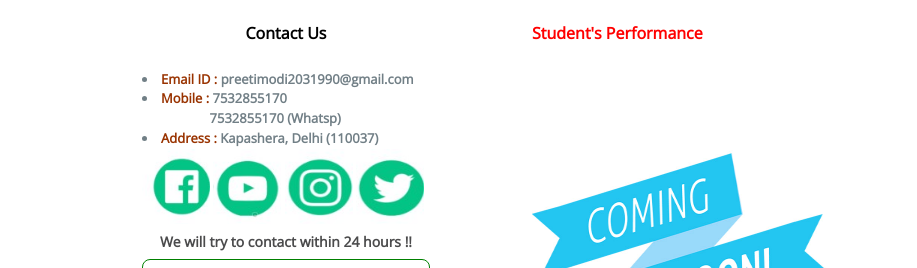
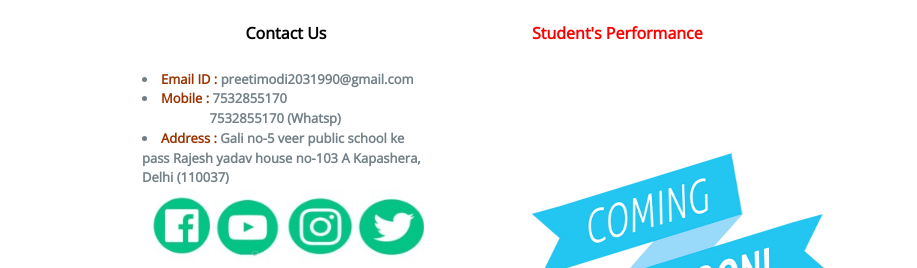
Before and after one commit to krishaclasses/classes, a plain HTML site: page index.html in a window 1280 px wide. Shown: the part 1480-1748 px from the top of the page, 0-917 px from the left. Drawn offline with nearby package versions, Linux system fonts and the light colour scheme; a web font is replaced by a local one.

Commit message:
Address updated
Address updated

```diff
--- a/index.html
+++ b/index.html
@@ -348,7 +348,8 @@ font-size:15px;
               <font size="2.5"><li><span style="color: #993300;"><b>Email ID : </b></span><b>preetimodi2031990@gmail.com</b><!--</br>&nbsp;&nbsp;&nbsp;&nbsp;&nbsp;&nbsp;&nbsp;&nbsp;&nbsp;&nbsp;&nbsp;&nbsp;&nbsp;&nbsp;&nbsp;&nbsp;&nbsp;&nbsp;&nbsp;&nbsp;&nbsp;&nbsp;&nbsp;<b>shubh5926@gmail.com</b></li>-->
             <li><span style="color: #993300;"><b>Mobile : </b></span> <b>7532855170</b>
                 </br>&nbsp;&nbsp;&nbsp;&nbsp;&nbsp;&nbsp;&nbsp;&nbsp;&nbsp;&nbsp;&nbsp;&nbsp;&nbsp;&nbsp;&nbsp;&nbsp;&nbsp;&nbsp;&nbsp;&nbsp;<b>7532855170 (Whatsp)</b></li>
-        <li><span style="color: #993300;"><b>Address : </b></span><b> Kapashera, Delhi (110037)</b></li>
+        <li><span style="color: #993300;"><b>Address : </b></span><b> Gali no-5 veer public school ke pass
+Rajesh yadav   house no-103 A Kapashera, Delhi (110037)</b></li>
 <a href=""> <img  src="fb.jpeg" alt="Shubham Goyal" width="68" height="75" /></a>
                   <img src="insta.jpg" alt="Shubham Goyal" width="68" height="75" />
                   <a href=""><img src="insta1.jpg" alt="Shubham Goyal" width="68" height="75" /></a>
```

================================

- _What the task asks_
The answer must consist of every line from the entries above that contains "href".

- _Result_
 <a href=""> <img  src="fb.jpeg" alt="Shubham Goyal" width="68" height="75" /></a>
                   <a href=""><img src="insta1.jpg" alt="Shubham Goyal" width="68" height="75" /></a>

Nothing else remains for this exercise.